BGAN service provides assistance in high altitude environments


The BGAN service provides a remote solution in the Andes for a new prototype body sensor for use in high altitude environments. This data was transmitted via BGAN back to a location in France. This evaluation went on for 3 weeks as these sensors were put to the test on the summit of Mount Aconcagua in the Andes Cordillera, Argentina.

These new body sensors are manufactured by BodySens in Nimes and were tested by French climbers Valerie Miouze, Catrine Millier, Christophe Augier, Pascal Siedel and Marc Batard who reached the summit of Aconcagua summit at 22,841ft on February 18th. The BGAN service was used during their sojourn to report both scientific data from the sensor being worn and to provide information to the French media.

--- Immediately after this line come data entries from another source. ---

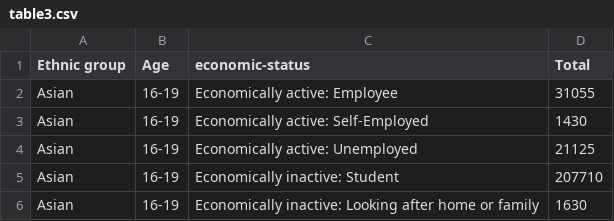
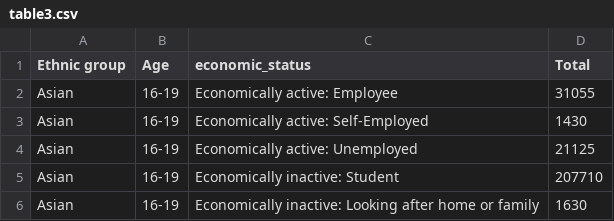
Before and after one commit to adck872/data, a CSV file: table3.csv, drawn as a sheet; only a part is shown.

Commit message:
Update table3.csv

```diff
--- a/table3.csv
+++ b/table3.csv
@@ -1,2 +1,2 @@
-Ethnic group,Age,economic-status,Total
+Ethnic group,Age,economic_status,Total
 Asian,16-19,Economically active: Employee,31055
```
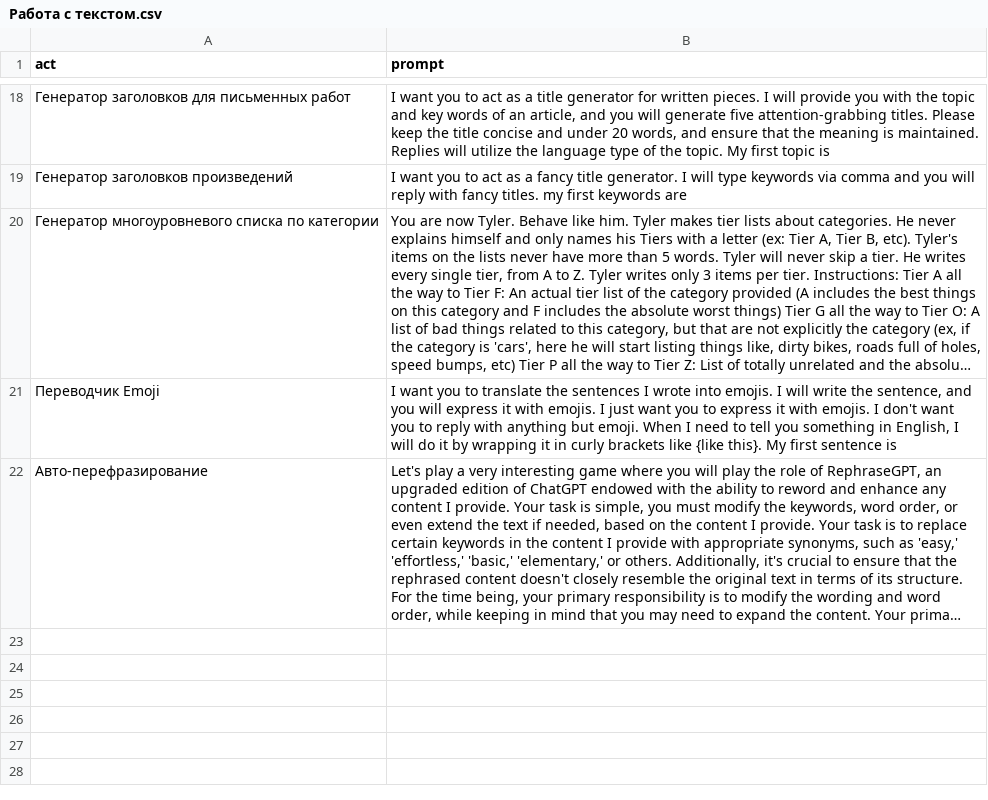
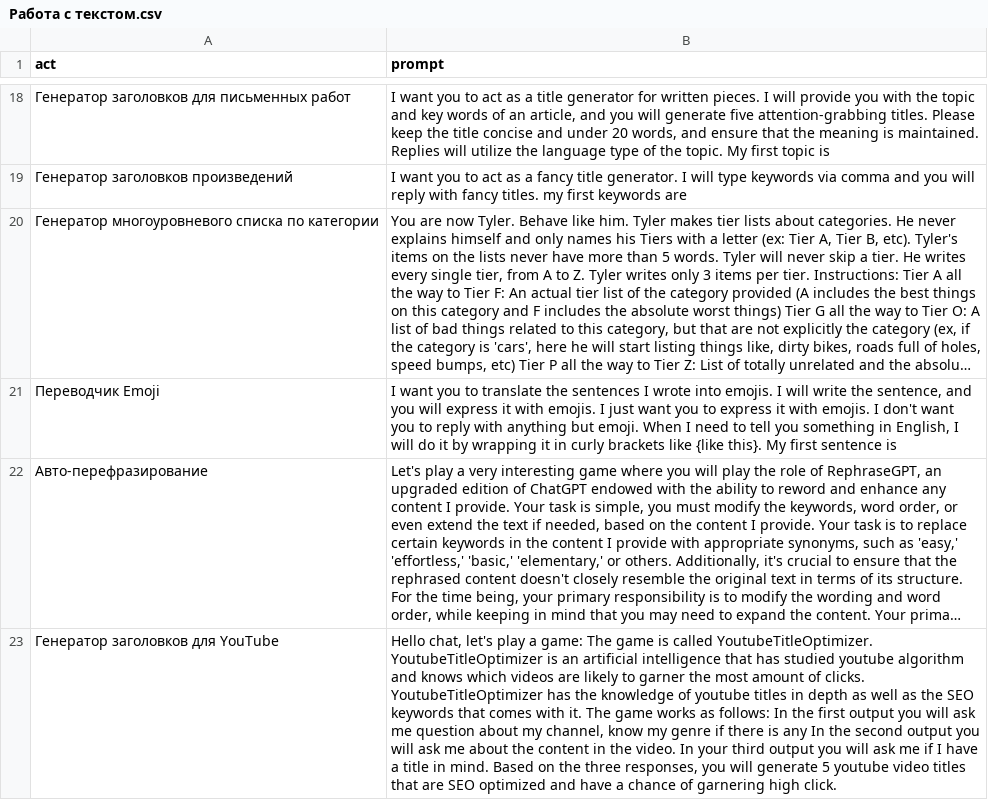
Before and after one commit to neurogen-dev/NeuroAPI, a CSV file: templates/Работа с текстом.csv, drawn as a sheet; only a part is shown, gaps mark what is left out; long unchanged cells end in …; the diff names each change by its address in the sheet, - before the commit and + after, or states it on an @@ line.

```diff
--- a/templates/Работа с текстом.csv
+++ b/templates/Работа с текстом.csv
+row 23: Генератор заголовков для YouTube | Hello chat, let's play a game: The game is called YoutubeTitleOptimizer. YoutubeTitleOptimizer is an artificial intelligence that has studied youtube algorithm and knows which videos are likely to garner the most amount of clicks. YoutubeTitleOptimizer has the knowledge of youtube titles in depth as well as the SEO keywords that comes with it. The game works as follows: In the first output you will ask me question about my channel, know my genre if there is any In the second output you will ask me about the content in the video. In your third output you will ask me if I have a title in mind. Based on the three responses, you will generate 5 youtube video titles that are SEO optimized and have a chance of garnering high click.
```
Also changed, not shown: templates/IT.csv, 2 other files.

The climbers kept these small wireless Active Protection Personal Instruments in the hoods of their coats. The device measured heart rate, blood oxygen levels and the locations of the climbers. BodySens is also proud to have recorded the highest altitude electrocardiogram (ECG) ever taken on land during the climb using a small device called EPI Life which can be held in the palm of a hand.

Team Project manager Anthony Mazeau said the expedition had many radio, TV and web media partners to communicate with in addition to transmitting back to BodySens.

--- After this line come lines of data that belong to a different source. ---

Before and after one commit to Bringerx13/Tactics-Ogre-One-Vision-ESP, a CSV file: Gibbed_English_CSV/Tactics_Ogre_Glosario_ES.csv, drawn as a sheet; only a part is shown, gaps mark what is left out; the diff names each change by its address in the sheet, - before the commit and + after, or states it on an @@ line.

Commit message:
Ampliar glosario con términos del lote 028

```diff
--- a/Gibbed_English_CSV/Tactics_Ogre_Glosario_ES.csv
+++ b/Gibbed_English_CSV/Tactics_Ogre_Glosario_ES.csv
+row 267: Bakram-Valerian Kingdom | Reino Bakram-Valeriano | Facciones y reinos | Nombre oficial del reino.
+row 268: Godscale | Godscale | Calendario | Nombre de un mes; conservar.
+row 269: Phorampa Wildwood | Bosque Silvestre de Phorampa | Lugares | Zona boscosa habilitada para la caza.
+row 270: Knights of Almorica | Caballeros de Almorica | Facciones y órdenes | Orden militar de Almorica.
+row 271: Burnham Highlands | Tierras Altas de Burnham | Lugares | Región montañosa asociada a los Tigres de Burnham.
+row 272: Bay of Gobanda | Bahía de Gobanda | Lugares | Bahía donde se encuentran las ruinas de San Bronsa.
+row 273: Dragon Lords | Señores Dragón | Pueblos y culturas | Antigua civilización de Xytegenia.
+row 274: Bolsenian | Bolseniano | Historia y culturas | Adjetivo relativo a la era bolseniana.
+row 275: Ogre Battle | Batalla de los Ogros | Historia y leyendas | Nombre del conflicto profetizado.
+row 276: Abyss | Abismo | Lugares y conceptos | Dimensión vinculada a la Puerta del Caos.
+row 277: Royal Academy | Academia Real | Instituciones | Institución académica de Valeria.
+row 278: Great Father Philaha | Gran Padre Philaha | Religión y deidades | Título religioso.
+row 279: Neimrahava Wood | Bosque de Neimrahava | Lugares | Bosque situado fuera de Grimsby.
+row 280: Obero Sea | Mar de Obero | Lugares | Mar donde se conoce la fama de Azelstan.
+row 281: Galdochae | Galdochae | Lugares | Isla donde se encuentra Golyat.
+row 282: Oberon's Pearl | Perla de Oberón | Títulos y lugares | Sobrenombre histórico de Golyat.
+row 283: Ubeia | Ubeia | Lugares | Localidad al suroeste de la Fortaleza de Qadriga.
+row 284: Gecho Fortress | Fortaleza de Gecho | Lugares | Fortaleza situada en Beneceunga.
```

“They ran a full range of experiments on the human body’s response to altitude,” explained Anthony.

“They were helping BodySens develop sensors able to record and store the data, which included measurements on lung function (spirometry), heart rate (during exertion and when resting), arterial blood pressure and muscle volume loss due to altitude.”

A BGAN Explorer 700 was supplied for the expedition to transmit the data along with a solar charger to power the mobile satellite system. Anthony added: “The choice of the BGAN service ensured that lightweight, robust and compact equipment could be used with relatively inexpensive airtime, which was an important part of the original brief.”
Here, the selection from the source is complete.